Four Analogies to Understanding Mental Health Counseling

By: Nate Webster, IMH
What exactly does sitting down and talking to someone about your problems actually do? In many ways counseling can just sound like a glorified coffee date with friends, except the cappuccino is $75.00 an hour! Here are four analogies to help uncover the mystery of counseling. These analogies give word pictures to help you understand exactly what counseling does to help you and what can be expected. So whether you’re someone who uses analogies a lot or someone who is new to using analogies, I hope these give you some clarity.
Counselors are like binoculars:First and foremost, counselors often act like a pair of binoculars in your life. When you’re trying to discern what the current conditions of your life may be leading to, a counselor can be helpful as they look out at the horizon and discern what’s in the distance. What looks like some harmless twirling in the water a mile away, a counselor can identify as an eventual whirlpool that may trap you. A counselor isn’…

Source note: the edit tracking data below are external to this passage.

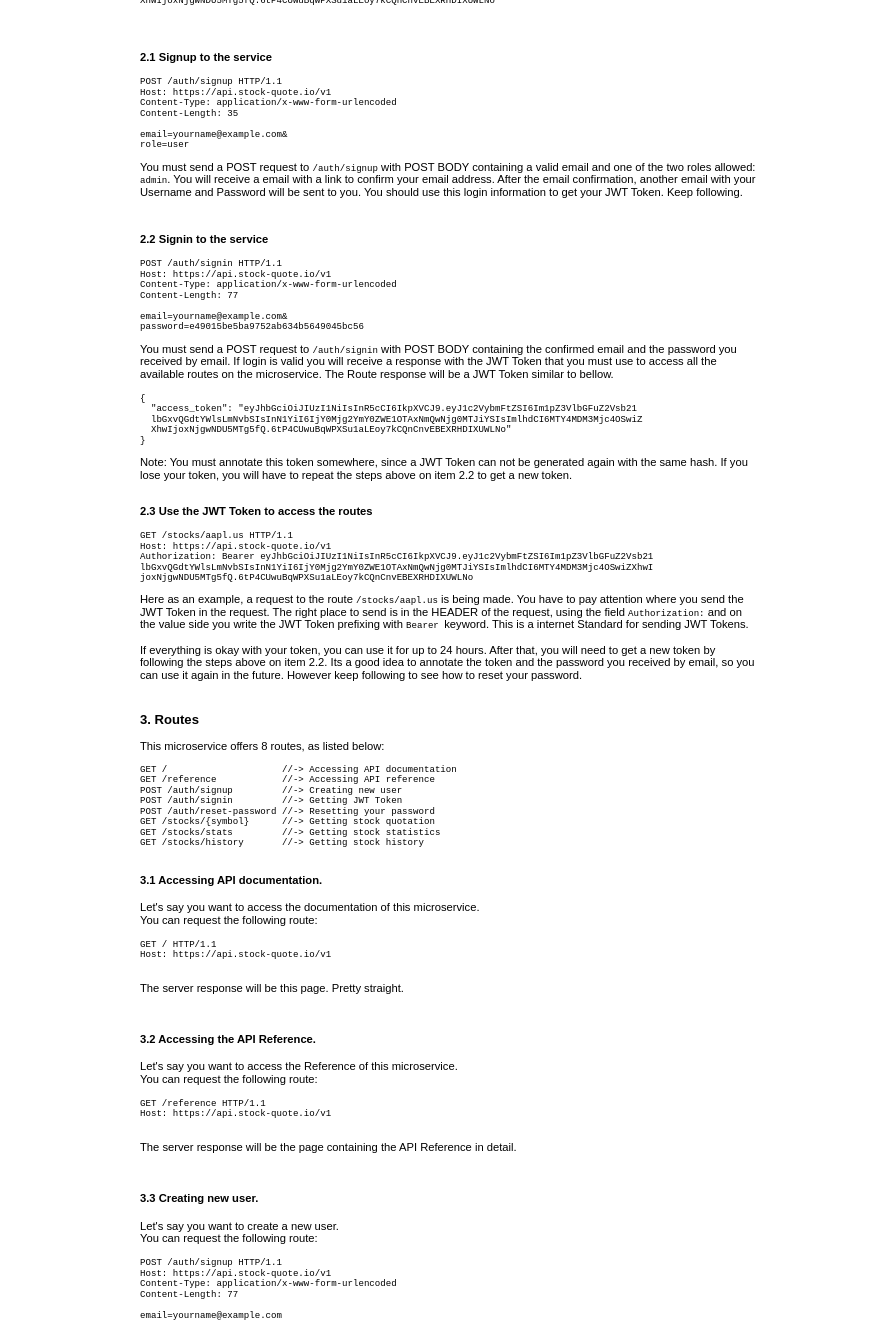
Repository: miguelamello/nest-js
Page: stock-service/documentation.html
The author's editor kept a copy of each file at every save. The page is drawn from the files as they stood at one save, then again after a run of saves.
The browser window is 1280 px wide. The pictures show the part of the page from y = 591 to 2511 px (the page is 6883 px tall before and 6901 px after), at 70% of full size.

Above is the page before, as saved 2023-04-03 14:08:17.

### stock-service/documentation.html
<!DOCTYPE html>
<html lang="en">
<head>
  <meta charset="UTF-8">
  <meta http-equiv="X-UA-Compatible" content="IE=edge">
  <meta name="viewport" content="width=device-width, initial-scale=1.0">
  <title>STOCK QUOTE MICROSERVICE DOCUMENTATION</title>
  <style>
    body {
      font-family: Arial, Helvetica, sans-serif;
      padding: 3% 15%;
    }
    h3 {
      margin-top: 5%;
    }
    pre {
      margin: 0;
      overflow: auto;
    }
  </style>
</head>
<body>
  <h2>STOCK QUOTE MICROSERVICE DOCUMENTATION</h2>
  <p>
    This microservice aims to facilitate the acquisition of stock exchange quotes from various
    companies in US and UK. Please follow the documentation to get a complete understanding
    of how the service works.
  </p>

  <h3>1. Entrypoint</h3>
  <code>https://api.stock-quote.io/v1</code>
  <p>
    All routes starts from the entrypoint above. Accessing this entrypoint will
    retrieve the STOCK QUOTE MICROSERVICE DOCUMENTATION in a friendly presentation,
    as easy to read as this page can be.
  </p>

  <p>If you want for a more detailed documentation, you should navigate to the
    STOCK QUOTE MICROSERVICE REFERENCE where you will find more technical
    explanations about the service.
  </p>

  <pre>
GET /reference HTTP/1.1
Host: https://api.stock-quote.io/v1
  </pre>

  <h3>2. Authentication</h3>
  <p>A JSON Web Token (JWT) Authentication is required for some routes on the microservice.
    Below are listed the steps that must be followed to get a valid JWT Token. The token is
    a string similar to the following:
  </p>

  <pre>
eyJhbGciOiJIUzI1NiIsInR5cCI6IkpXVCJ9.eyJ1c2VybmFtZSI6Im1pZ3VlbGFuZ2Vsb21
lbGxvQGdtYWlsLmNvbSIsInN1YiI6IjY0Mjg2YmY0ZWE1OTAxNmQwNjg0MTJiYSIsImlhdCI6MTY4MDM3Mjc4OSwiZ
XhwIjoxNjgwNDU5MTg5fQ.6tP4CUwuBqWPXSu1aLEoy7kCQnCnvEBEXRHDIXUWLNo
  </pre>
  <p>

    <br><div><b>2.1 Signup to the service</b></div><br>

    <pre>
POST /auth/signup HTTP/1.1
Host: https://api.stock-quote.io/v1
Content-Type: application/x-www-form-urlencoded
Content-Length: 35

email=yourname@example.com&
role=user
    </pre>

    <div>You must send a POST request to <code>/auth/signup</code> with POST BODY containing a valid email
      and one of the two roles allowed: <code>admin</code>.
      You will receive a email with a link to confirm your email address. After the email confirmation,
      another email with your Username and Password will be sent to you. You should use this login
      information to get your JWT Token. Keep following.</div>
    </div>
  </p>

  <p>
    <br><div><b>2.2 Signin to the service</b></div><br>

    <pre>
POST /auth/signin HTTP/1.1
Host: https://api.stock-quote.io/v1
Content-Type: application/x-www-form-urlencoded
Content-Length: 77

email=yourname@example.com&
password=e49015be5ba9752ab634b5649045bc56
    </pre>

    <div>You must send a POST request to <code>/auth/signin</code> with POST BODY containing the
      confirmed email and the password you received by email. If login is valid you will
      receive a response with the JWT Token that you must use to access all the available
      routes on the microservice. The Route response will be a JWT Token similar to bellow.
    </div><br>

    <pre>
{
  "access_token": "eyJhbGciOiJIUzI1NiIsInR5cCI6IkpXVCJ9.eyJ1c2VybmFtZSI6Im1pZ3VlbGFuZ2Vsb21
  lbGxvQGdtYWlsLmNvbSIsInN1YiI6IjY0Mjg2YmY0ZWE1OTAxNmQwNjg0MTJiYSIsImlhdCI6MTY4MDM3Mjc4OSwiZ
  XhwIjoxNjgwNDU5MTg5fQ.6tP4CUwuBqWPXSu1aLEoy7kCQnCnvEBEXRHDIXUWLNo"
}
    </pre>

    <div>Note: You must annotate this token somewhere, since a JWT Token can not be generated
      again with the same hash. If you lose your token, you will have to repeat the steps above
      on item 2.2 to get a new token.
    </div><br>

  </p>

  <p>
    <div><b>2.3 Use the JWT Token to access the routes</b></div><br>

    <pre>
GET /stocks/aapl.us HTTP/1.1
Host: https://api.stock-quote.io/v1
Authorization: Bearer eyJhbGciOiJIUzI1NiIsInR5cCI6IkpXVCJ9.eyJ1c2VybmFtZSI6Im1pZ3VlbGFuZ2Vsb21
lbGxvQGdtYWlsLmNvbSIsInN1YiI6IjY0Mjg2YmY0ZWE1OTAxNmQwNjg0MTJiYSIsImlhdCI6MTY4MDM3Mjc4OSwiZXhwI
joxNjgwNDU5MTg5fQ.6tP4CUwuBqWPXSu1aLEoy7kCQnCnvEBEXRHDIXUWLNo
    </pre>

    <div>Here as an example, a request to the route <code>/stocks/aapl.us</code> is being made.
      You have to pay attention where you send the JWT Token in the request. The right place to
      send is in the HEADER of the request, using the field <code>Authorization:</code> and on the
      value side you write the JWT Token prefixing with <code>Bearer </code> keyword. This is a internet
      Standard for sending JWT Tokens.
    </div><br>

    <div>
      If everything is okay with your token, you can use it for up to 24 hours. After that, you will
      need to get a new token by following the steps above on item 2.2. Its a good idea to annotate
      the token and the password you received by email, so you can use it again in the future. However
      keep following to see how to reset your password.
    </div>
  </p>

  <h3>3. Routes</h3>

  <p>This microservice offers 8 routes, as listed below:</p>

  <pre>
GET /                     //-> Accessing API documentation
GET /reference            //-> Accessing API reference
POST /auth/signup         //-> Creating new user
POST /auth/signin         //-> Getting JWT Token
POST /auth/reset-password //-> Resetting your password
GET /stocks/{symbol}      //-> Getting stock quotation
GET /stocks/stats         //-> Getting stock statistics
GET /stocks/history       //-> Getting stock history
  </pre>

  <h4>3.1 Accessing API documentation.</h4>

  <p>
    <div>Let's say you want to access the documentation of this microservice.</div>
    <div>You can request the following route:</div><br>
    <pre>
GET / HTTP/1.1
Host: https://api.stock-quote.io/v1
    </pre>

    <p>The server response will be this page. Pretty straight.</p>
  </p>

  <br><h4>3.2 Accessing the API Reference.</h4>

  <p>
    <div>Let's say you want to access the Reference of this microservice.</div>
    <div>You can request the following route:</div><br>
    <pre>
GET /reference HTTP/1.1
Host: https://api.stock-quote.io/v1
    </pre>

    <p>The server response will be the page containing the API Reference in detail.</p>
  </p>

  <br><h4>3.3 Creating new user.</h4>

  <p>
    <div>Let's say you want to create a new user.</div>
    <div>You can request the following route:</div><br>

    <pre>
POST /auth/signup HTTP/1.1
Host: https://api.stock-quote.io/v1
Content-Type: application/x-www-form-urlencoded
Content-Length: 77

email=yourname@example.com
    </pre>

    <p>The server response will be a JSON similar to:</p>

    <pre>
{
  "email": "josetrindade@ipp.com",
  "role": "user",
  "message": "User created successfully. Check your email for the password."
}
    </pre>

    <div>
      Note: The password will be sent to the email you provided. If you don't receive the email,
      check your spam folder. If you still don't receive the email, please contact us at
      <code>developers@stock-quote.io</code>
    </div>

    <br><h4>3.4 Getting JWT Token.</h4>

  <p>
    <div>Let's say you want to grab the JWT Token.</div>
    <div>You can request the following route:</div><br>

    <pre>
POST /auth/signin HTTP/1.1
Host: https://api.stock-quote.io/v1
Content-Type: application/x-www-form-urlencoded
Content-Length: 102

email=yourname@example.com&
password=e49015be5ba9752ab634b5649045bc56
    </pre>

    <p>The server response will be a JSON similar to:</p>

    <pre>
{
  "access_token": "eyJhbGciOiJIUzI1NiIsInR5cCI6IkpXVCJ9.eyJ1c2VybmFtZSI6Im1pZ3VlbGFuZ2Vsb21
  lbGxvQGdtYWlsLmNvbSIsInN1YiI6IjY0Mjg2YmY0ZWE1OTAxNmQwNjg0MTJiYSIsImlhdCI6MTY4MDM3Mjc4OSwiZ
  XhwIjoxNjgwNDU5MTg5fQ.6tP4CUwuBqWPXSu1aLEoy7kCQnCnvEBEXRHDIXUWLNo"
}
    </pre>

    <div>
      Note: The access_token is the JWT Token you will use to access the other routes.
      Please refer to item 2.3 to see how to use it.
    </div>

    <br><h4>3.5 Resetting your password.</h4>

  <p>
    <div>Suppose your forgot or lost your password.</div>
    <div>So you have to reset it, right?. </div>
    <div>You can request the following route:</div><br>

    <pre>
POST /auth/reset-password HTTP/1.1
Host: https://api.stock-quote.io/v1
Content-Type: application/x-www-form-urlencoded
Content-Length: 85

email=yourname@example.com
    </pre>

    <p>The server response will be a JSON similar to:</p>

    <pre>
{
  "email": "josetrindade@ipp.com",
  "role": "user",
  "message": "Password reseted successfully. Check your email for the password."
}
    </pre>

    <div>
      Note: The password will be sent to the email you provided since it exists as current user.
      If you don't receive the email, check your spam folder. If you still don't receive the email,
      please contact us at <code>developers@stock-quote.io</code>
    </div>

    <br><h4>3.6 Getting stock quotation.</h4>

  <p>
    <div><b>Example 3.6.1:</b></div>
    <div>Let's say you want to get the US stock quote of Apple Inc. (AAPL).</div>
    <div>You can request the following route:</div><br>
    <pre>
GET /stocks/t.us HTTP/1.1
Host: https://api.stock-quote.io/v1
Authorization: Bearer eyJhbGciOiJIUzI1NiIsInR5cCI6IkpXVCJ9.eyJ1c2VybmFtZSI6Impvc2V0cm
luZGFkZUBpcHAuY29tIiwic3ViIjoiNjQyOWNiYTU4M2JjYzAyZDQzNjY3NzgzIiwiaWF0IjoxNjgwNDYwNzQ4
LCJleHAiOjE2ODA1NDcxNDh9.FnLXfRf7x2kIjwYxHPb5NBxYOhrLcuSBF3Yzz-VkC8E
    </pre>

    <p>The server response will be a JSON similar to:</p>

    <pre>
{
  "symbol":"AAPL.US",
  "date":"2023-03-28",
  "time":"22:00:07",
  "open":157.97,
  "high":158.49,
  "low":155.98,
  "close":157.65,
  "volume":38112523,
  "name":"APPLE"
}
    </pre>
  </p>
  <p>
    <div><b>Example 3.6.2:</b></div>
    <div>Let's say you want to get the UK stock quote of HSBC HOLDINGS. (HSBA.UK).</div>
    <div>You can request the following endpoint:</div><br>
    <pre>
GET /stocks/hsbc.uk HTTP/1.1
Host: https://api.stock-quote.io/v1
Authorization: Bearer eyJhbGciOiJIUzI1NiIsInR5cCI6IkpXVCJ9.eyJ1c2VybmFtZSI6Impvc2V0cm
luZGFkZUBpcHAuY29tIiwic3ViIjoiNjQyOWNiYTU4M2JjYzAyZDQzNjY3NzgzIiwiaWF0IjoxNjgwNDYwNzQ4
LCJleHAiOjE2ODA1NDcxNDh9.FnLXfRf7x2kIjwYxHPb5NBxYOhrLcuSBF3Yzz-VkC8E
    </pre>

    <p>The server response will be a JSON similar to:</p>

    <pre>
{
  "symbol":"HSBA.UK",
  "date":"2023-03-28",
  "time":"17:39:12",
  "open":546,
  "high":549.3,
  "low":536.3,
  "close":541.1,
  "volume":21063071,
  "name":"HSBC HOLDINGS"
}
    </pre>
  </p>

  <p>
    <div><b>Example 3.6.3:</b></div>
    <div>Let's say you want to get the US Nasdaq stock quote of AMERICAN AIRLINES GROUP (AAL.US).</div>
    <div>However you mispelled the symbol.</div><br>
    <pre>
GET /stocks/aml.us HTTP/1.1
Host: https://api.stock-quote.io/v1
Authorization: Bearer eyJhbGciOiJIUzI1NiIsInR5cCI6IkpXVCJ9.eyJ1c2VybmFtZSI6Impvc2V0cm
luZGFkZUBpcHAuY29tIiwic3ViIjoiNjQyOWNiYTU4M2JjYzAyZDQzNjY3NzgzIiwiaWF0IjoxNjgwNDYwNzQ4
LCJleHAiOjE2ODA1NDcxNDh9.FnLXfRf7x2kIjwYxHPb5NBxYOhrLcuSBF3Yzz-VkC8E
    </pre>

    <p>The server response will be a JSON similar to:</p>

    <pre>
{
  "statusCode": 400,
  "message": "A valid stock symbol is required."
}
    </pre>

    <p>
      <b>Note:</b> This route require a valid JWT Token to be sent on the request header.
    </p>
  </p>

  <br><h4>3.7 Getting stock history.</h4>

  <p>
    <div>Let's say you want to get the history of recent stock quotes made.</div>
    <div>You can request the following route:</div><br>
    <pre>
GET /stocks/history HTTP/1.1
Host: https://api.stock-quote.io/v1
Authorization: Bearer eyJhbGciOiJIUzI1NiIsInR5cCI6IkpXVCJ9.eyJ1c2VybmFtZSI6Im1pZ3VlbGFuZ2Vsb21lbGxvQG
dtYWlsLmNvbSIsInN1YiI6IjY0Mjk4ODg1ZWI4YmU1YzI4NzE5ZWU4YSIsImlhdCI6MTY4MDQ0MzUzNSwiZXhwIjoxNjgwNTI5OTM
1fQ.Z_RNznoqwGqKB2SdTPnZFDmCgH7ZJLUXls9ye1pUoe8
    </pre>

    <p>The server response will be a JSON similar to:</p>

    <pre>
[
  {
      "date": "2023-03-31T22:04:24.000Z",
      "name": "AT&T",
      "symbol": "T.US",
      "open": 19.12,
      "high": 19.25,
      "low": 19.03,
      "close": 19.25
  },
  {
      "date": "2023-03-31T22:00:20.000Z",
      "name": "UNITED STATES STEEL",
      "symbol": "X.US",
      "open": 26.39,
      "high": 26.46,
      "low": 25.955,
      "close": 26.1
  },
  {
      "date": "2023-03-31T22:00:15.000Z",
      "name": "ZILLOW GROUP",
      "symbol": "Z.US",
      "open": 43.07,
      "high": 44.54,
      "low": 42.98,
      "close": 44.47
  },
  ...
]
    </pre>
  </p>

  <br><h4>3.7 Getting stock statistics.</h4>

  <p>
    <div>Let's say you are the ADMIN and want to get the statistics of recent stock quotes made.</div>
    <div>You can request the following route:</div><br>
    <pre>
GET /stocks/stat HTTP/1.1
Host: https://api.stock-quote.io/v1
Authorization: Bearer eyJhbGciOiJIUzI1NiIsInR5cCI6IkpXVCJ9.eyJ1c2VybmFtZSI6Im1pZ3VlbGFuZ2Vsb21lbGxvQG
dtYWlsLmNvbSIsInN1YiI6IjY0Mjk4ODg1ZWI4YmU1YzI4NzE5ZWU4YSIsImlhdCI6MTY4MDQ0MzUzNSwiZXhwIjoxNjgwNTI5OTM
1fQ.Z_RNznoqwGqKB2SdTPnZFDmCgH7ZJLUXls9ye1pUoe8
    </pre>

    <p>The server response will be a JSON similar to:</p>

    <pre>
[
  {
      "times_requested": 4,
      "symbol": "d.us",
      "name": "dominion energy"
  },
  {
      "times_requested": 3,
      "symbol": "b.us",
      "name": "barnes group"
  },
  {
      "times_requested": 3,
      "symbol": "a.us",
      "name": "agilent technologies"
  },
  {
      "times_requested": 1,
      "symbol": "f.us",
      "name": "ford motor"
  },
  {
      "times_requested": 1,
      "symbol": "x.us",
      "name": "united states steel"
  },
  {
      "times_requested": 1,
      "symbol": "z.us",
      "name": "zillow group"
  },
  {
      "times_requested": 1,
      "symbol": "c.us",
      "name": "citigroup"
  },
  ...
]
    </pre>
  </p>

  <h3>4. Error Responses</h3>

  <p>
    Server will respond with an Error Object Literal containing
    the status and the message of error. Errors can be triggered
    by the client itself, for example when sending mistyped endpoints
    or the server itself can trigger a Error when a
    task can not be completed for any reason.
  </p>

  <p>
    <code>{ "statusCode": number, "message": string }</code><br>
    <div>
      The object literal returned will contain two properties:
      "statusCode" with a number and "message" with the human readable text.
    </div>
  </p>

  <p>Exemple Error Message:</p>
  <p>
    <code>
      {"statusCode":400,"message":"Symbol must be a valid quote."}
    </code>
  </p>

  <h3>5. Disclaimer</h3>
  <p>
    This microservice should be used strictly as proposed in this documentation.
    Any usage that is not in accordance with the documentation may result in harmful
    consequences to the user. The authors of this service are not responsible for
    any misuse of the proposed microservice and its consequences. If you have any question,
    suggestion, information regarding the use of this service, please contact
    the authors at <b>developers@stock-quote.io</b>
  </p>

</body>
</html>

After the next 2 saves:
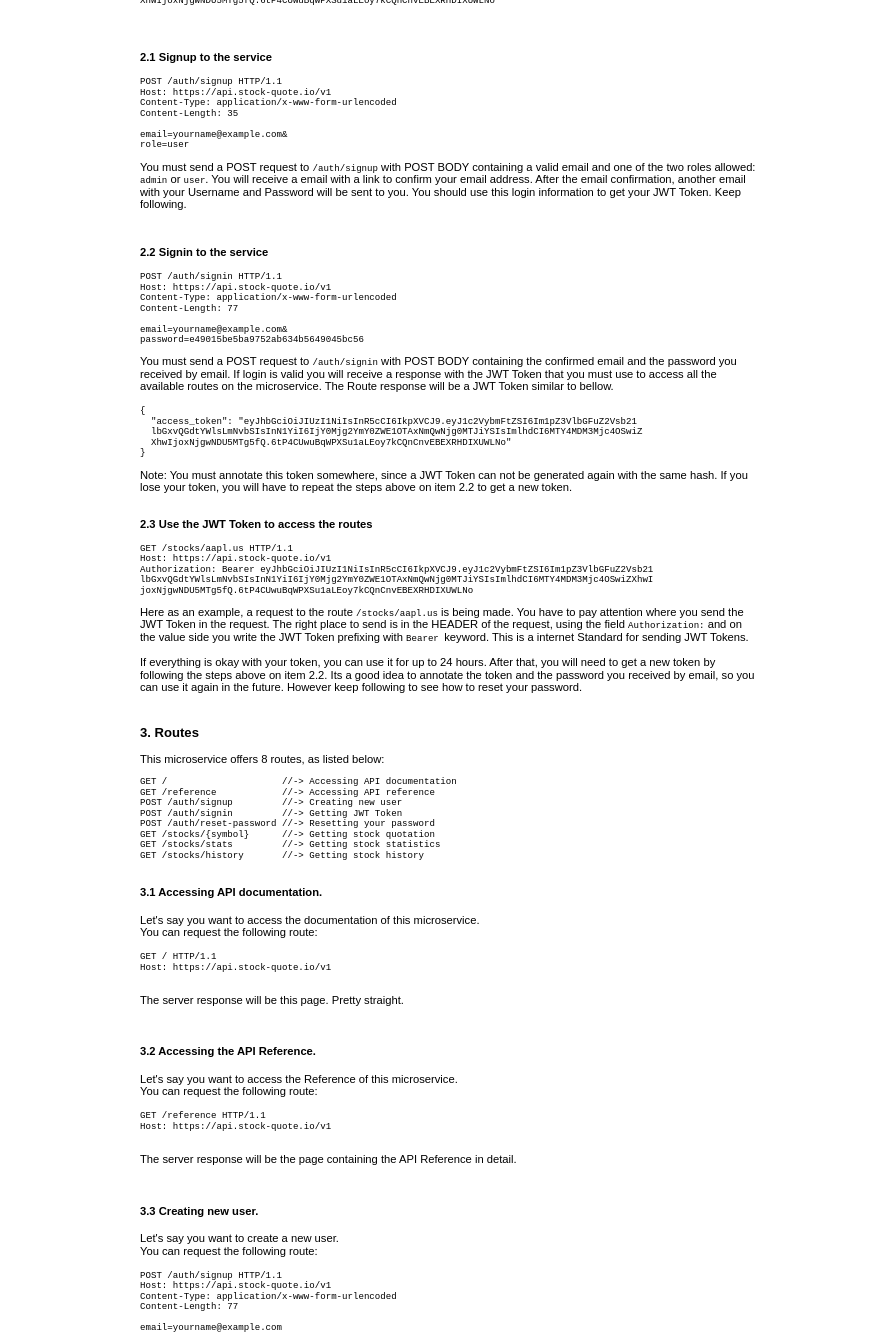
The 2 saves are shown as one change because they came seconds apart.
The last was saved 15 s later.
--- a/stock-service/documentation.html
+++ b/stock-service/documentation.html
@@ -71,7 +71,7 @@ role=user
     </pre>
 
     <div>You must send a POST request to <code>/auth/signup</code> with POST BODY containing a valid email
-      and one of the two roles allowed: <code>admin</code>.
+      and one of the two roles allowed: <code>admin</code> or <code>user</code>.
       You will receive a email with a link to confirm your email address. After the email confirmation,
       another email with your Username and Password will be sent to you. You should use this login
       information to get your JWT Token. Keep following.</div>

How Not to Cope with a Narcissist

By: Christine Hammond LMHC
Dysfunctional behavior applies to everyone. It’s not just the narcissist who is flawed in their perception and responses. The people around them frequently utilize maladjusted coping mechanisms (or defense mechanisms) in an attempt to handle the toxic situation or manage the narcissism. Here are some real life examples: An employee realizes their boss is a narcissist but idealizes their success and strives to be just like them. A child knows their parent is different, controlling, reactionary and demanding but says they are perfect. A spouse sees the narcissism but minimizes the behavior and makes excuses for it. A quick look at types of defense mechanisms, originally coined by Sigmund Freud and further developed by Anna Freud and George Eman Vaillant, reveals several which are commonly found in people who deal with narcissists. ·Acting out. It frequently backfires when a person expresses their frustrations to the narcissist about their narcissistic behavior. So…